Mr. Piper goes on to mention that the structural reduction in systematic risk in the region should mean higher multiples for equities with lower volatility. However, Latin American equity markets have instead continued to trade in lock-step with global equity markets. Latin American equity markets have a healthy banking system, strong economic indicators and have outpaced not only developed markets but also Asia and Emerging Europe. Unfortunately, the equity market continues to be held prisoner by global economic concerns today. This has led to a perception that the region is nothing more than a leveraged play on global growth and commodities. As a result, the region’s structural improvements and attractive growth profile continue to be under-appreciated.

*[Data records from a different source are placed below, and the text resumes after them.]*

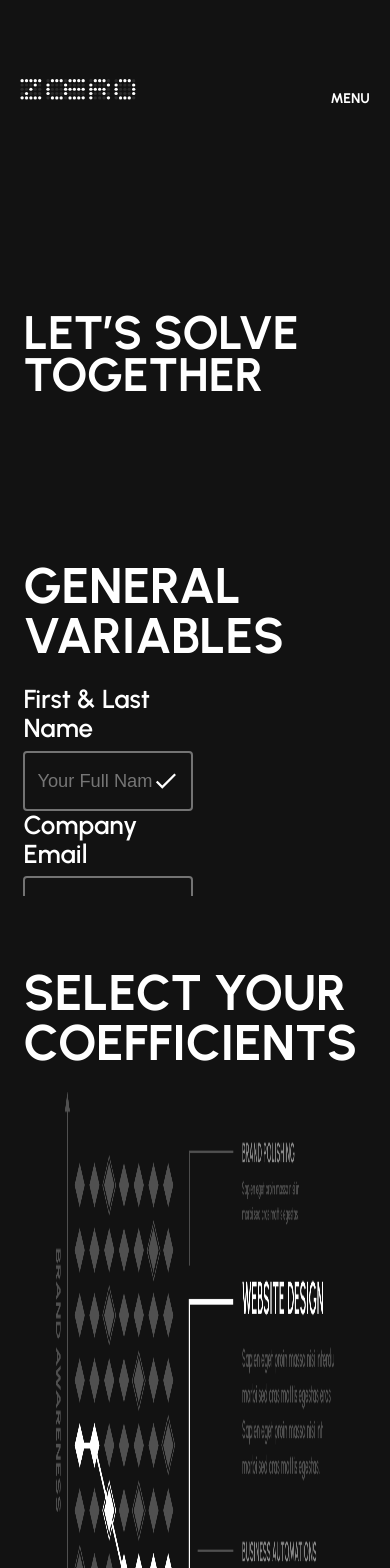
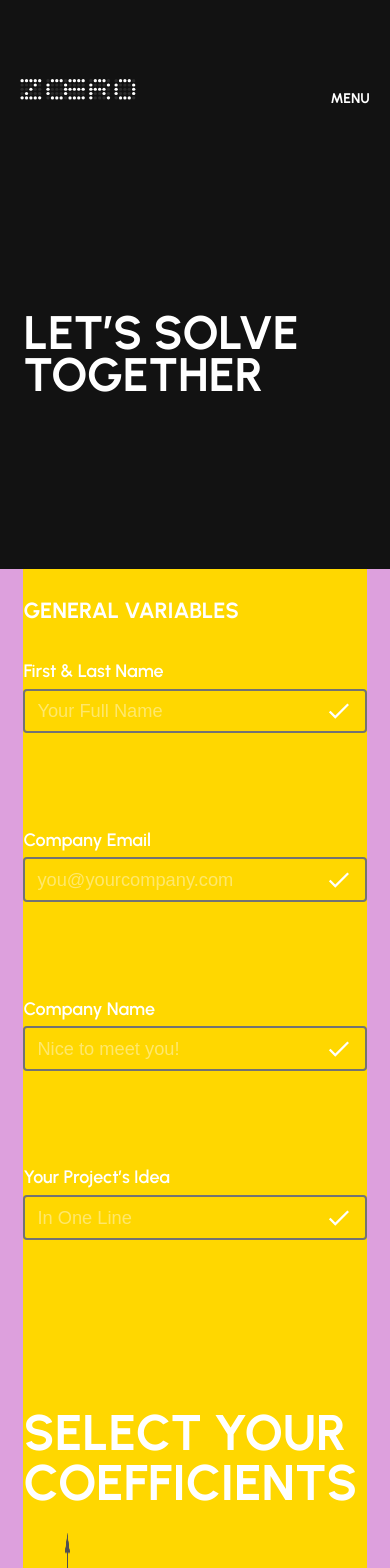
Before and after one commit to ivantrejoc/zoerowebsite, a React (Vite) app: page /contact in a window 390 px wide. Shown: the top 1568 px of the page. Built offline with nearby package versions, Linux system fonts and the light colour scheme.

Commit message:
contact/form-responsive

```diff
--- a/src/pages/Contact.jsx
+++ b/src/pages/Contact.jsx
@@ -104,6 +104,7 @@ const Contact = () => {
       <Box
         id="form-container"
         sx={{
+          background: "plum",
           display: "flex",
           justifyContent: "start",
           alignItems: "center",
@@ -113,11 +114,16 @@ const Contact = () => {
           overflowX: "0px",
           height: "140vh",
           maxHeight: "140vh",
-          marginBottom: 10
+          marginBottom: 10,
+          [theme.breakpoints.down("xxl")]: {
+            height: "500vh",
+            maxHeight: "500vh"
+          }
         }}
       >
         <Box
           sx={{
+            background: "gold",
             display: "flex",
             justifyContent: "start",
             alignItems: "start",
@@ -138,12 +144,34 @@ const Contact = () => {
               width: "100%",
               height: "10vh",
               padding: "5vh 0 5vh 0",
-              gap: "55%",
               maxHeight: "10vh",
-              marginBottom: 4
+              marginBottom: 4,
+              [theme.breakpoints.down("md")]: {
+                marginBottom: 2
+              },
+              [theme.breakpoints.down("sm")]: {
+                marginBottom: 1
+              }
             }}
           >
-            <Typography variant="h2" component="h2">
+            <Typography
+              variant="h2"
+              component="h2"
+              sx={{
+                [theme.breakpoints.down("xxl")]: {
+                  width: "60%"
+                },
+                [theme.breakpoints.down("md")]: {
+                  width: "80%"
+                },
+                [theme.breakpoints.down("sm")]: {
+                  fontSize: "1.375rem"
+                },
+                [theme.breakpoints.down("xxs")]: {
+                  fontSize: "1.175rem"
+                }
+              }}
+            >
               GENERAL VARIABLES
             </Typography>
           </Box>
@@ -157,12 +185,23 @@ const Contact = () => {
               height: "25vh",
               padding: 0,
               overflowX: "hidden",
-              marginBottom: 10
+              marginBottom: 10,
+              [theme.breakpoints.down("xxl")]: {
+                height: "33vh"
+              },
+              [theme.breakpoints.down("md")]: {
+                height: "95vh"
+              },
+              [theme.breakpoints.down("sm")]: {
+                height: "80vh"
+              }
             }}
           >
             <Grid
               item
-              xs={5.93}
+              xxs={12}
+              lg={5.91}
+              xxxl={5.93}
               sx={{
                 height: "fit-content",
                 display: "flex",
@@ -176,7 +215,14 @@ const Contact = () => {
               <Typography
                 variant="formLabel"
                 component="h3"
-                sx={{ marginBottom: 1, padding: 0, marginLeft: 0 }}
+                sx={{
+                  marginBottom: 1,
+                  padding: 0,
+                  marginLeft: 0,
+                  [theme.breakpoints.down("sm")]: {
+                    fontSize: "1.125rem"
+                  }
+                }}
               >
                 First & Last Name
               </Typography>
@@ -195,6 +241,9 @@ const Contact = () => {
                     },
                     "&.Mui-focused fieldset": {
                       borderColor: "green"
+                    },
+                    [theme.breakpoints.down("sm")]: {
+                      height: "2.75rem"
                     }
                   }
                 }}
@@ -205,7 +254,9 @@ const Contact = () => {
             </Grid>
             <Grid
               item
-              xs={5.93}
+              xxs={12}
+              lg={5.91}
+              xxxl={5.93}
               sx={{
                 height: "fit-content",
                 padding: 0,
@@ -215,7 +266,12 @@ const Contact = () => {
               <Typography
                 variant="formLabel"
                 component="h3"
-                sx={{ marginBottom: 1 }}
+                sx={{
+                  marginBottom: 1,
+                  [theme.breakpoints.down("sm")]: {
+                    fontSize: "1.125rem"
+                  }
+                }}
               >
                 Company Email
               </Typography>
@@ -234,6 +290,9 @@ const Contact = () => {
                     },
                     "&.Mui-focused fieldset": {
                       borderColor: "green"
+                    },
+                    [theme.breakpoints.down("sm")]: {
+                      height: "2.75rem"
                     }
                   }
                 }}
@@ -244,7 +303,9 @@ const Contact = () => {
             </Grid>
             <Grid
               item
-              xs={5.93}
+              xxs={12}
+              lg={5.91}
+              xxxl={5.93}
               sx={{
                 height: "fit-content",
                 padding: 0,
@@ -254,7 +315,12 @@ const Contact = () => {
               <Typography
                 variant="formLabel"
                 component="h3"
-                sx={{ marginBottom: 1 }}
+                sx={{
+                  marginBottom: 1,
+                  [theme.breakpoints.down("sm")]: {
+                    fontSize: "1.125rem"
+                  }
+                }}
               >
                 Company Name
               </Typography>
@@ -273,6 +339,9 @@ const Contact = () => {
                     },
                     "&.Mui-focused fieldset": {
                       borderColor: "green"
+                    },
+                    [theme.breakpoints.down("sm")]: {
+                      height: "2.75rem"
                     }
                   }
                 }}
@@ -283,7 +352,9 @@ const Contact = () => {
             </Grid>
             <Grid
               item
-              xs={5.93}
+              xxs={12}
+              lg={5.91}
+              xxxl={5.93}
               sx={{
                 height: "fit-content",
                 padding: 0,
@@ -293,7 +364,12 @@ const Contact = () => {
               <Typography
                 variant="formLabel"
                 component="h3"
-                sx={{ marginBottom: 1 }}
+                sx={{
+                  marginBottom: 1,
+                  [theme.breakpoints.down("sm")]: {
+                    fontSize: "1.125rem"
+                  }
+                }}
               >
                 Your Project’s Idea
               </Typography>
@@ -312,6 +388,9 @@ const Contact = () => {
                     },
                     "&.Mui-focused fieldset": {
                       borderColor: "green"
+                    },
+                    [theme.breakpoints.down("sm")]: {
+                      height: "2.75rem"
                     }
                   }
                 }}
```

Mr. Piper believes the perception will change as the primary catalyst for a re-rating of the region’s equity markets lies in the upcoming tremendous change in domestic capital markets. Currently elevated correlations with global markets are due to very high foreign ownership in Latin America’s equity markets. However a growing base of domestic assets due to the region’s low savings rate, favourable demographics and rising urbanization will change this dynamic overtime. Additionally, a shift towards equity ownership could serve to both dramatically improve market multiples and reduce volatility, therefore reducing correlations with global capital markets.
The report highlights that Latin American equities have produced strong returns over the last ten years. It also points that rising fixed capital formation will allow GDP growth rates to increase well above the developed world. GDP growth had previously been limited by the lack of investment spending. This issue will fix itself due to falling interest rates and a slew of upcoming events such as the world cup. Not only will this generate tremendous opportunities for a wide range of companies, it can also dampen cyclical inflation effects. Investment-led growth is only just beginning in Latin America. The report concludes that Latin America is very different from that of other emerging markets. Latin America is poised for attractive risk-adjusted returns in the future and that Latin America equities look poised to out-perform.
Full White Paper: Investing in Latin American Equities